__TASK REQUIREMENTS__. Reproduce the records below exactly as they appear.

============

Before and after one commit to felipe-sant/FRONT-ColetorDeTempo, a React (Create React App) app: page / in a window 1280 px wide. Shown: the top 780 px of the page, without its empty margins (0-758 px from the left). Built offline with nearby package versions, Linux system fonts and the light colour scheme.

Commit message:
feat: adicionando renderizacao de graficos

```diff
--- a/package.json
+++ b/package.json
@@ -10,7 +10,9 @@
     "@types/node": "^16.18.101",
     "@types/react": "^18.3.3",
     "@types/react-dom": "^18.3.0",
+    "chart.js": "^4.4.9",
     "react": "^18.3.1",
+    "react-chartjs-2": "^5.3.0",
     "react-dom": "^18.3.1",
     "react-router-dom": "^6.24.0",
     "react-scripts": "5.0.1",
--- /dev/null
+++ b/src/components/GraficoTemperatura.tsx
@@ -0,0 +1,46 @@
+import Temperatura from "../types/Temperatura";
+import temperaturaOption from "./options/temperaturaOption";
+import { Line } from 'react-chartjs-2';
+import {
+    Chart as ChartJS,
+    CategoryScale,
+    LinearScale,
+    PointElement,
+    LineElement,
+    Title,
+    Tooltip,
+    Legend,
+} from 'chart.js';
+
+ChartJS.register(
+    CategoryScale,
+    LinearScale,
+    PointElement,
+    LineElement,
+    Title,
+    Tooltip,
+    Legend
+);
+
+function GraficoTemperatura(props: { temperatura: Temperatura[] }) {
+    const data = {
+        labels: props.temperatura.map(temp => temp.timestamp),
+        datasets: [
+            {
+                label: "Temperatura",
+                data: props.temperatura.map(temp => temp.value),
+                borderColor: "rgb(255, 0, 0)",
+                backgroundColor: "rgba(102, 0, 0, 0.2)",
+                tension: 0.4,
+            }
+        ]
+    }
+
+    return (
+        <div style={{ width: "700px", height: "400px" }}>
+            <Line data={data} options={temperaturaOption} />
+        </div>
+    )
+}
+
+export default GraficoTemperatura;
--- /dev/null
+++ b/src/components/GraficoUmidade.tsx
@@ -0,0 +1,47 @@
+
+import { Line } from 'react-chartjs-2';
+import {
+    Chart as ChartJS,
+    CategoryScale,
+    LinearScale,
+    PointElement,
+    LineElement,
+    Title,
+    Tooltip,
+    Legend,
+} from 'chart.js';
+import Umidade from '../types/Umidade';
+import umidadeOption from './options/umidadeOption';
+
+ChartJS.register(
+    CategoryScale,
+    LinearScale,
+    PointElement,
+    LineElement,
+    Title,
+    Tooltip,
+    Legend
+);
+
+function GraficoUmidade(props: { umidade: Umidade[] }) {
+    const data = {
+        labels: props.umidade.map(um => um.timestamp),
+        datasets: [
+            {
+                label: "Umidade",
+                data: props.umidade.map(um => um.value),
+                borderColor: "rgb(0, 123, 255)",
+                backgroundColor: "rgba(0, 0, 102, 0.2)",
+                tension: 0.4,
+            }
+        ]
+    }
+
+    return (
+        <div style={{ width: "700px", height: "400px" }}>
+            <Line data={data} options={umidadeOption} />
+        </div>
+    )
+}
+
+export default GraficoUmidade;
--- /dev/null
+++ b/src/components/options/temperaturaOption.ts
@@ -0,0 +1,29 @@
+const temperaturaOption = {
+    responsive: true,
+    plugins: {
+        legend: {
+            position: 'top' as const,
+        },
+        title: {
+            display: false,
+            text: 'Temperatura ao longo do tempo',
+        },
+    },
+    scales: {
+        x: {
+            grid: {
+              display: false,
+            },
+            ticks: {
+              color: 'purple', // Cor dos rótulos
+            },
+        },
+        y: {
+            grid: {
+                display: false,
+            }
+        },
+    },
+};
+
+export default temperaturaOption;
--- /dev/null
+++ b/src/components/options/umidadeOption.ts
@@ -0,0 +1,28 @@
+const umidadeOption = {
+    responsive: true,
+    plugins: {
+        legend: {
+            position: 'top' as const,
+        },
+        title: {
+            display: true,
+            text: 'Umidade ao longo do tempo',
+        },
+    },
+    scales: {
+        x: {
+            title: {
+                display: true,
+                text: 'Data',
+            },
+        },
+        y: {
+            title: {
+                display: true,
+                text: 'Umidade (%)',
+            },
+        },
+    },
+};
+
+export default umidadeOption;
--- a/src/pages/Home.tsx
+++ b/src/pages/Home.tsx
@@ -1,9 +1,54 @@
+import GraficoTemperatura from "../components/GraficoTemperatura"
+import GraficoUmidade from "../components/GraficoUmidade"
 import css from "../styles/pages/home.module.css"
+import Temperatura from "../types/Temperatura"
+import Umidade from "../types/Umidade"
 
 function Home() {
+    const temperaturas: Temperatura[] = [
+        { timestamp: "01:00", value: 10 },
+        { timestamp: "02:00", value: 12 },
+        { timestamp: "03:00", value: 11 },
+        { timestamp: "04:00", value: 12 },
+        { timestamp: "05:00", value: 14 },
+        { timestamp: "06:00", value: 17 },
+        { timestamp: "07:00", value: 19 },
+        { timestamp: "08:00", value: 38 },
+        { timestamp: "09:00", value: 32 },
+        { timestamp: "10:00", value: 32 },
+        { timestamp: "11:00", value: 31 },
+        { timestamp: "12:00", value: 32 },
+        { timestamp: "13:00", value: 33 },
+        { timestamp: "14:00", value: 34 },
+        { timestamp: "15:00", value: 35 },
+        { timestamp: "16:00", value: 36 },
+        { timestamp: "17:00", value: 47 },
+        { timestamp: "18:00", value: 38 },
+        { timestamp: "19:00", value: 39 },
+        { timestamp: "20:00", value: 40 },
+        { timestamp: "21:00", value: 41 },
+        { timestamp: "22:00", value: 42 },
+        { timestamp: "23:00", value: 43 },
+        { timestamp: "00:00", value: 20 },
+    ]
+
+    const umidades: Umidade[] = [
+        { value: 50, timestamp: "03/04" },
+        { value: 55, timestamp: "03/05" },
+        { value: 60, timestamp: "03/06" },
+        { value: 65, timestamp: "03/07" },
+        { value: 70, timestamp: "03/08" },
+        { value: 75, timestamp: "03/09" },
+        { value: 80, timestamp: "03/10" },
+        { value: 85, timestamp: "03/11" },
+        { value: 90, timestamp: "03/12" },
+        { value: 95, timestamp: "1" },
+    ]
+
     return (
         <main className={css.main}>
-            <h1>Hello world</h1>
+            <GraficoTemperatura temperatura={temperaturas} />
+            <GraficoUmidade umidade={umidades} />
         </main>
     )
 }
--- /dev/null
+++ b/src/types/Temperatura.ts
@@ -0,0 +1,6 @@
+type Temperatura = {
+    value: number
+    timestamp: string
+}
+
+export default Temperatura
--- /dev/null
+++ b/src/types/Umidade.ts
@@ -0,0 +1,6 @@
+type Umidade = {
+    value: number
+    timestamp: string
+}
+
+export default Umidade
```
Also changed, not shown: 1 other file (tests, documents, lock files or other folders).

============

__ANSWER BELOW__.
Before and after one commit to felipe-sant/FRONT-ColetorDeTempo, a React (Create React App) app: page / in a window 1280 px wide. Shown: the top 780 px of the page, without its empty margins (0-758 px from the left). Built offline with nearby package versions, Linux system fonts and the light colour scheme.

Commit message:
feat: adicionando renderizacao de graficos

```diff
--- a/package.json
+++ b/package.json
@@ -10,7 +10,9 @@
     "@types/node": "^16.18.101",
     "@types/react": "^18.3.3",
     "@types/react-dom": "^18.3.0",
+    "chart.js": "^4.4.9",
     "react": "^18.3.1",
+    "react-chartjs-2": "^5.3.0",
     "react-dom": "^18.3.1",
     "react-router-dom": "^6.24.0",
     "react-scripts": "5.0.1",
--- /dev/null
+++ b/src/components/GraficoTemperatura.tsx
@@ -0,0 +1,46 @@
+import Temperatura from "../types/Temperatura";
+import temperaturaOption from "./options/temperaturaOption";
+import { Line } from 'react-chartjs-2';
+import {
+    Chart as ChartJS,
+    CategoryScale,
+    LinearScale,
+    PointElement,
+    LineElement,
+    Title,
+    Tooltip,
+    Legend,
+} from 'chart.js';
+
+ChartJS.register(
+    CategoryScale,
+    LinearScale,
+    PointElement,
+    LineElement,
+    Title,
+    Tooltip,
+    Legend
+);
+
+function GraficoTemperatura(props: { temperatura: Temperatura[] }) {
+    const data = {
+        labels: props.temperatura.map(temp => temp.timestamp),
+        datasets: [
+            {
+                label: "Temperatura",
+                data: props.temperatura.map(temp => temp.value),
+                borderColor: "rgb(255, 0, 0)",
+                backgroundColor: "rgba(102, 0, 0, 0.2)",
+                tension: 0.4,
+            }
+        ]
+    }
+
+    return (
+        <div style={{ width: "700px", height: "400px" }}>
+            <Line data={data} options={temperaturaOption} />
+        </div>
+    )
+}
+
+export default GraficoTemperatura;
--- /dev/null
+++ b/src/components/GraficoUmidade.tsx
@@ -0,0 +1,47 @@
+
+import { Line } from 'react-chartjs-2';
+import {
+    Chart as ChartJS,
+    CategoryScale,
+    LinearScale,
+    PointElement,
+    LineElement,
+    Title,
+    Tooltip,
+    Legend,
+} from 'chart.js';
+import Umidade from '../types/Umidade';
+import umidadeOption from './options/umidadeOption';
+
+ChartJS.register(
+    CategoryScale,
+    LinearScale,
+    PointElement,
+    LineElement,
+    Title,
+    Tooltip,
+    Legend
+);
+
+function GraficoUmidade(props: { umidade: Umidade[] }) {
+    const data = {
+        labels: props.umidade.map(um => um.timestamp),
+        datasets: [
+            {
+                label: "Umidade",
+                data: props.umidade.map(um => um.value),
+                borderColor: "rgb(0, 123, 255)",
+                backgroundColor: "rgba(0, 0, 102, 0.2)",
+                tension: 0.4,
+            }
+        ]
+    }
+
+    return (
+        <div style={{ width: "700px", height: "400px" }}>
+            <Line data={data} options={umidadeOption} />
+        </div>
+    )
+}
+
+export default GraficoUmidade;
--- /dev/null
+++ b/src/components/options/temperaturaOption.ts
@@ -0,0 +1,29 @@
+const temperaturaOption = {
+    responsive: true,
+    plugins: {
+        legend: {
+            position: 'top' as const,
+        },
+        title: {
+            display: false,
+            text: 'Temperatura ao longo do tempo',
+        },
+    },
+    scales: {
+        x: {
+            grid: {
+              display: false,
+            },
+            ticks: {
+              color: 'purple', // Cor dos rótulos
+            },
+        },
+        y: {
+            grid: {
+                display: false,
+            }
+        },
+    },
+};
+
+export default temperaturaOption;
--- /dev/null
+++ b/src/components/options/umidadeOption.ts
@@ -0,0 +1,28 @@
+const umidadeOption = {
+    responsive: true,
+    plugins: {
+        legend: {
+            position: 'top' as const,
+        },
+        title: {
+            display: true,
+            text: 'Umidade ao longo do tempo',
+        },
+    },
+    scales: {
+        x: {
+            title: {
+                display: true,
+                text: 'Data',
+            },
+        },
+        y: {
+            title: {
+                display: true,
+                text: 'Umidade (%)',
+            },
+        },
+    },
+};
+
+export default umidadeOption;
--- a/src/pages/Home.tsx
+++ b/src/pages/Home.tsx
@@ -1,9 +1,54 @@
+import GraficoTemperatura from "../components/GraficoTemperatura"
+import GraficoUmidade from "../components/GraficoUmidade"
 import css from "../styles/pages/home.module.css"
+import Temperatura from "../types/Temperatura"
+import Umidade from "../types/Umidade"
 
 function Home() {
+    const temperaturas: Temperatura[] = [
+        { timestamp: "01:00", value: 10 },
+        { timestamp: "02:00", value: 12 },
+        { timestamp: "03:00", value: 11 },
+        { timestamp: "04:00", value: 12 },
+        { timestamp: "05:00", value: 14 },
+        { timestamp: "06:00", value: 17 },
+        { timestamp: "07:00", value: 19 },
+        { timestamp: "08:00", value: 38 },
+        { timestamp: "09:00", value: 32 },
+        { timestamp: "10:00", value: 32 },
+        { timestamp: "11:00", value: 31 },
+        { timestamp: "12:00", value: 32 },
+        { timestamp: "13:00", value: 33 },
+        { timestamp: "14:00", value: 34 },
+        { timestamp: "15:00", value: 35 },
+        { timestamp: "16:00", value: 36 },
+        { timestamp: "17:00", value: 47 },
+        { timestamp: "18:00", value: 38 },
+        { timestamp: "19:00", value: 39 },
+        { timestamp: "20:00", value: 40 },
+        { timestamp: "21:00", value: 41 },
+        { timestamp: "22:00", value: 42 },
+        { timestamp: "23:00", value: 43 },
+        { timestamp: "00:00", value: 20 },
+    ]
+
+    const umidades: Umidade[] = [
+        { value: 50, timestamp: "03/04" },
+        { value: 55, timestamp: "03/05" },
+        { value: 60, timestamp: "03/06" },
+        { value: 65, timestamp: "03/07" },
+        { value: 70, timestamp: "03/08" },
+        { value: 75, timestamp: "03/09" },
+        { value: 80, timestamp: "03/10" },
+        { value: 85, timestamp: "03/11" },
+        { value: 90, timestamp: "03/12" },
+        { value: 95, timestamp: "1" },
+    ]
+
     return (
         <main className={css.main}>
-            <h1>Hello world</h1>
+            <GraficoTemperatura temperatura={temperaturas} />
+            <GraficoUmidade umidade={umidades} />
         </main>
     )
 }
--- /dev/null
+++ b/src/types/Temperatura.ts
@@ -0,0 +1,6 @@
+type Temperatura = {
+    value: number
+    timestamp: string
+}
+
+export default Temperatura
--- /dev/null
+++ b/src/types/Umidade.ts
@@ -0,0 +1,6 @@
+type Umidade = {
+    value: number
+    timestamp: string
+}
+
+export default Umidade
```
Also changed, not shown: 1 other file (tests, documents, lock files or other folders).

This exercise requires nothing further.